Task details:
Work through the lines below and count those holding "navCollapse"; reply with the number only.
= Beginning of Section =
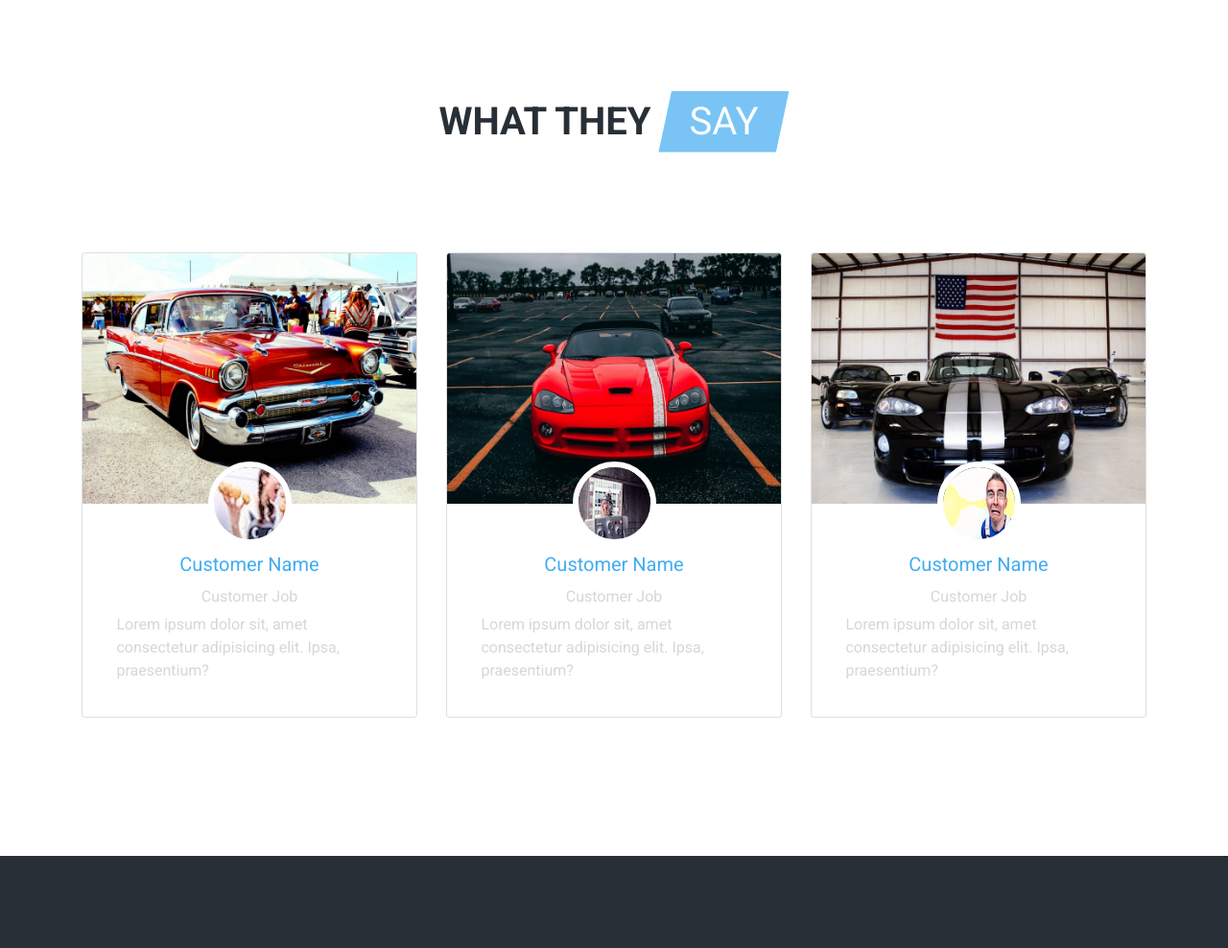
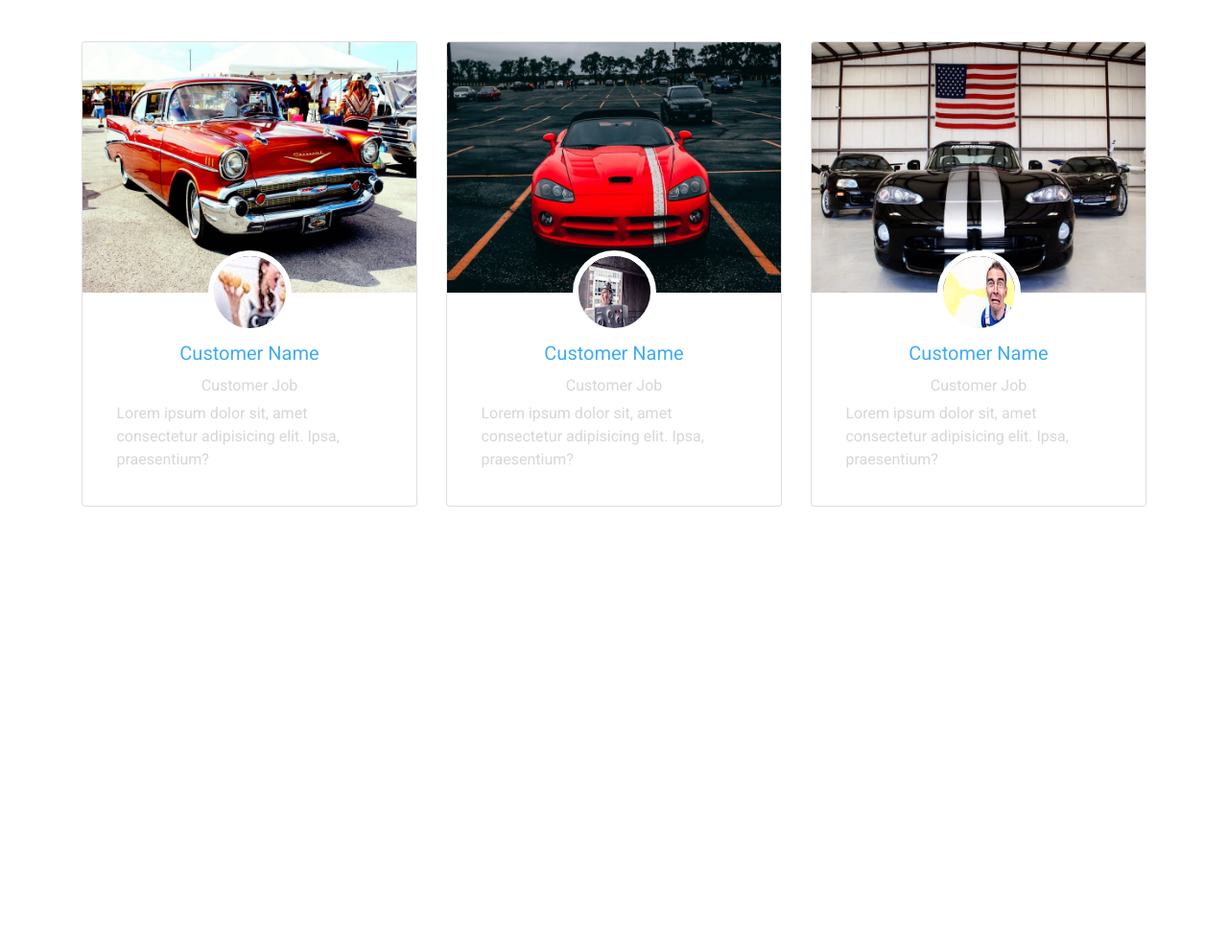
Before and after one commit to Poornesh666/WEB-HACKATHON, a PHP site: page / in a window 1280 px wide. Shown: the part 5074-6062 px from the top of the page at 96% size. After the commit the page ends 5602 px from the top, so only its background shows below. Run offline with PHP 8.4, Linux system fonts and the light colour scheme.

Commit message:
Changes made in html,css

```diff
--- a/css/main.css
+++ b/css/main.css
@@ -354,19 +354,7 @@ opacity: 0.5;
 .customer-quote{
   max-width: 90%;
 }
-/* footer icons */
-.footer{
-background: var(--mainBlack);
-}
-.footer-icon{
-  font-size: 1.5rem;
-  text-decoration: none;
-  color: var(--mainYellow);
-  transition: all 1s ease-in-out;
-}
-.footer-icon:hover{
-  color: var(--mainBlue);
-}
+
 .logDetails{
   width: 120px;
   display: flex;
@@ -374,6 +362,22 @@ background: var(--mainBlack);
   flex-direction: row;
   gap: 10%;
 }
+
 a:hover {
   text-decoration: none;
 }
+
+.footer {
+  padding: 15px 0;
+  position: fixed;
+
+  width: 100%;
+  text-align: center;
+}
+
+.footer-text {
+  font-size: 14px;
+  color: var(--mainWhite);
+  font-family: Arial, sans-serif;
+  font-weight: 500;
+}
--- a/index.html
+++ b/index.html
@@ -505,20 +505,7 @@
   <!--end of gallery section -->
 
   <!-- contact section -->
-  <section class="contact py-5" id="contact">
-    <div class="container">
-      <div class="row">
-        <div class="col-8 mx-auto col-md-6">
-          <form method="POST" action="./php/email.php">
-            <div class="form-group">
-              <input type="email" class="form-control contact-input p-3" placeholder="Enter Email">
-            </div>
-            <button type="submit" class="btn btn-outline-secondary btn-block contact-btn">submit</button>
-          </form>
-        </div>
-      </div>
-    </div>
-  </section>
+
   <!--end of contact section -->
   <!-- services section -->
   <div class="container">
@@ -662,24 +649,10 @@
   </section>
   <!--end of  quotes section -->
   <!-- footer -->
-  <footer class="footer py-5">
-    <div class="footer-icons d-flex justify-content-around">
-      <a href="#" class="footer-icon">
-        <i class="fab fa-facebook"></i>
-      </a>
-      <a href="#" class="footer-icon">
-        <i class="fab fa-twitter"></i>
-      </a>
-      <a href="#" class="footer-icon">
-        <i class="fab fa-instagram"></i>
-      </a>
-      <a href="#" class="footer-icon">
-        <i class="fab fa-linkedin"></i>
-      </a>
-      <a href="#" class="footer-icon">
-        <i class="fab fa-google-plus"></i>
-      </a>
-    </div>
+  <footer class="footer">
+    <p class="footer-text">
+        ©2024-Web Hackathon SJT-G01 & G02 (146, 205, 206, 140, 190)
+    </p>
   </footer>
 
 
--- a/js/all.js
+++ /dev/null
@@ -1,33 +0,0 @@
-document.addEventListener('DOMContentLoaded', function () {
-    console.log('Website loaded successfully');
-
-    // Basic navigation toggle for small screens
-    // const navToggle = document.querySelector('.navbar-toggler');
-    // const navCollapse = document.querySelector('.navbar-collapse');
-
-    // if (navToggle && navCollapse) {
-    //     navToggle.addEventListener('click', function () {
-    //         navCollapse.classList.toggle('show');
-    //     });
-    // }
-
-    // Simple form validation feedback
-    const forms = document.querySelectorAll('form');
-    forms.forEach((form) => {
-        form.addEventListener('submit', function (event) {
-            const inputs = form.querySelectorAll('input, textarea');
-            let isValid = true;
-
-            inputs.forEach((input) => {
-                if (!input.value.trim()) {
-                    isValid = false;
-                    alert(`Please fill out the ${input.name} field.`);
-                }
-            });
-
-            if (!isValid) {
-                event.preventDefault(); // Prevent form submission if validation fails
-            }
-        });
-    });
-});
--- a/php/complaint.php
+++ b/php/complaint.php
@@ -1,5 +1,5 @@
 <?php
-require_once './db_config.php'; // Ensure the path is correct based on your project structure
+require_once './db_config.php';
 
 if ($_SERVER["REQUEST_METHOD"] == "POST") {
     $name = $_POST['name'];
```
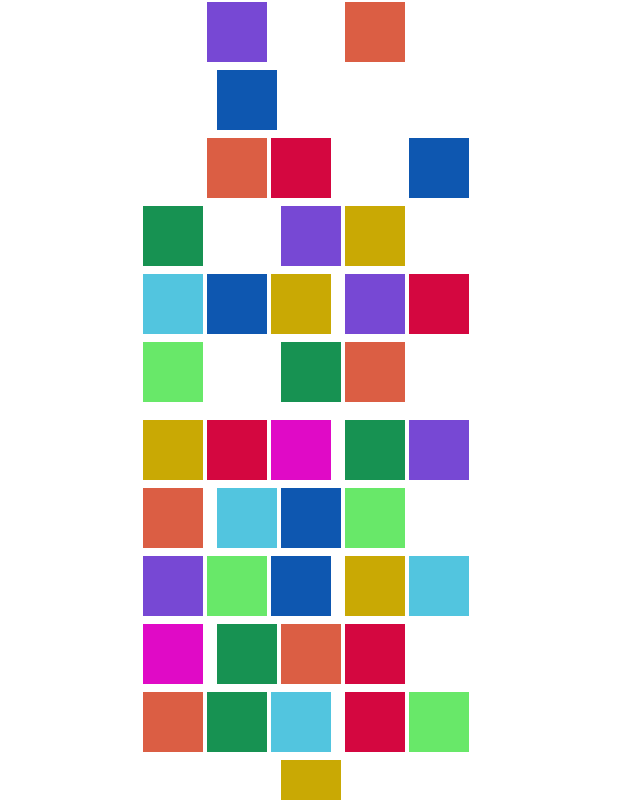
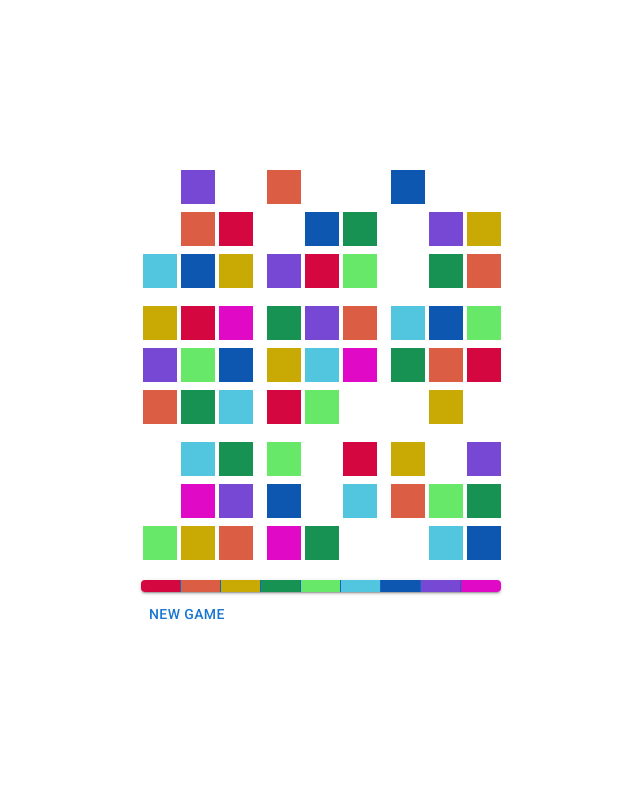
Before and after one commit to jackieleighh/sudokolor, a React (Create React App) app: page / in a window 1280 px wide. Shown: the top 800 px of the page, without its empty margins (309-949 px from the left). Built offline with nearby package versions, Linux system fonts and the light colour scheme.

Commit message:
squares set to 34px

```diff
--- a/src/index.css
+++ b/src/index.css
@@ -18,6 +18,6 @@ code {
 
 .puzzleCell {
   display: inline-block;
-  width: 60px;
-  height: 60px;
+  width: 34px;
+  height: 34px;
 }
```
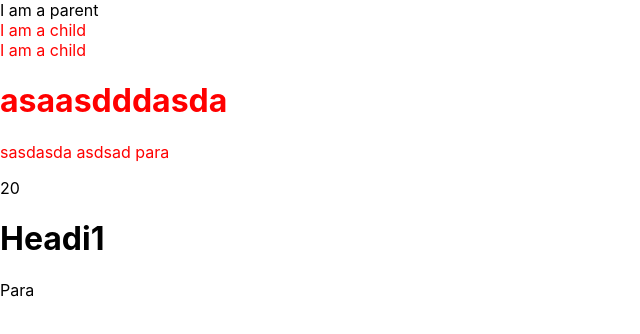
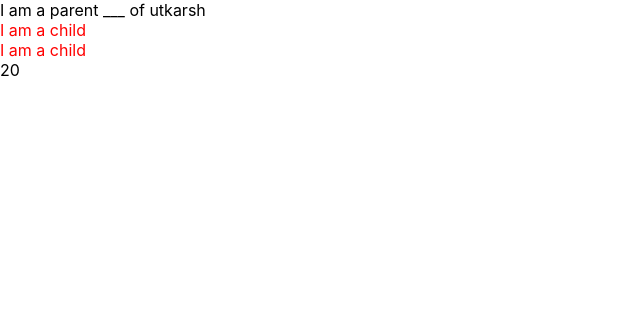
Before and after one commit to thakurutkarsh22/react-oct-fsd, a React (Create React App) app: page / in a window 1280 px wide. Shown: the top 334 px of the page, without its empty margins (0-640 px from the left). Built offline with nearby package versions, Linux system fonts and the light colour scheme.

Commit message:
children Prop complete

```diff
--- a/src/App.js
+++ b/src/App.js
@@ -2,7 +2,7 @@ import { useState } from "react"
 import ByeComponent from "./ByeComponent"
 import HelloComponent from "./HelloCompontnt"
 import IncrementDecrementComponent from "./IncementDecrementCounter/IncrementDecrementComponent"
-import Parent from "./childrenProp/Parent"
+import BeautifulWrapper from "./childrenProp/BueatifulWrapper"
 import Child from "./childrenProp/Child"
 
 
@@ -34,19 +34,29 @@ function App() {
             {/* Children Props ....  */}
 
 
-            <Parent name={"utkarsh"}>
+            {/* <Parent name={"utkarsh"}>
                 <Child />
                 <Child />
                 <h1>asaasdddasda</h1>
                 <p>sasdasda asdsad para</p>
-            </Parent>
+            </Parent> */}
+
+            <BeautifulWrapper name={"utkarsh"}>
+                <Child />
+                <Child />
+            </BeautifulWrapper>
 
 
 
+
+{/*
             <div>
                 <h1>Headi1</h1>
+                <h1>Headi1</h1>
+                <h1>Headi1</h1>
+                <h1>Headi1</h1>
                 <p>Para</p>
-            </div>
+            </div> */}
 
         </>
 
--- a/src/childrenProp/Parent.js
+++ b/src/childrenProp/BueatifulWrapper.js
@@ -1,10 +1,11 @@
 
 
 
-function Parent(props) {
+function BeautifulWrapper(props) {
 
     const {children} = props
 
+    const {name} = props
     let number = 20
 
     console.log("parent props", props)
@@ -13,12 +14,14 @@ function Parent(props) {
 
         <>
             <div>
-                I am a parent
+                I am a parent ___ of {name}
             </div>
 
             <div style={{color: "red"}}>
                 {children}
             </div>
+
+
 
             {number}
 
@@ -29,8 +32,16 @@ function Parent(props) {
     )
 }
 
-export default Parent;
+export default BeautifulWrapper;
 
+
+/*
+    This Wrapper component is known as Higher Order Component .
+
+    Will Accept A compoent and
+
+
+*/
 
 /*
     TO Make the Capability to show the childrens
```
Also changed, not shown: src/HelloCompontnt.js (+12 -0 lines).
= End of Section =
Response:
3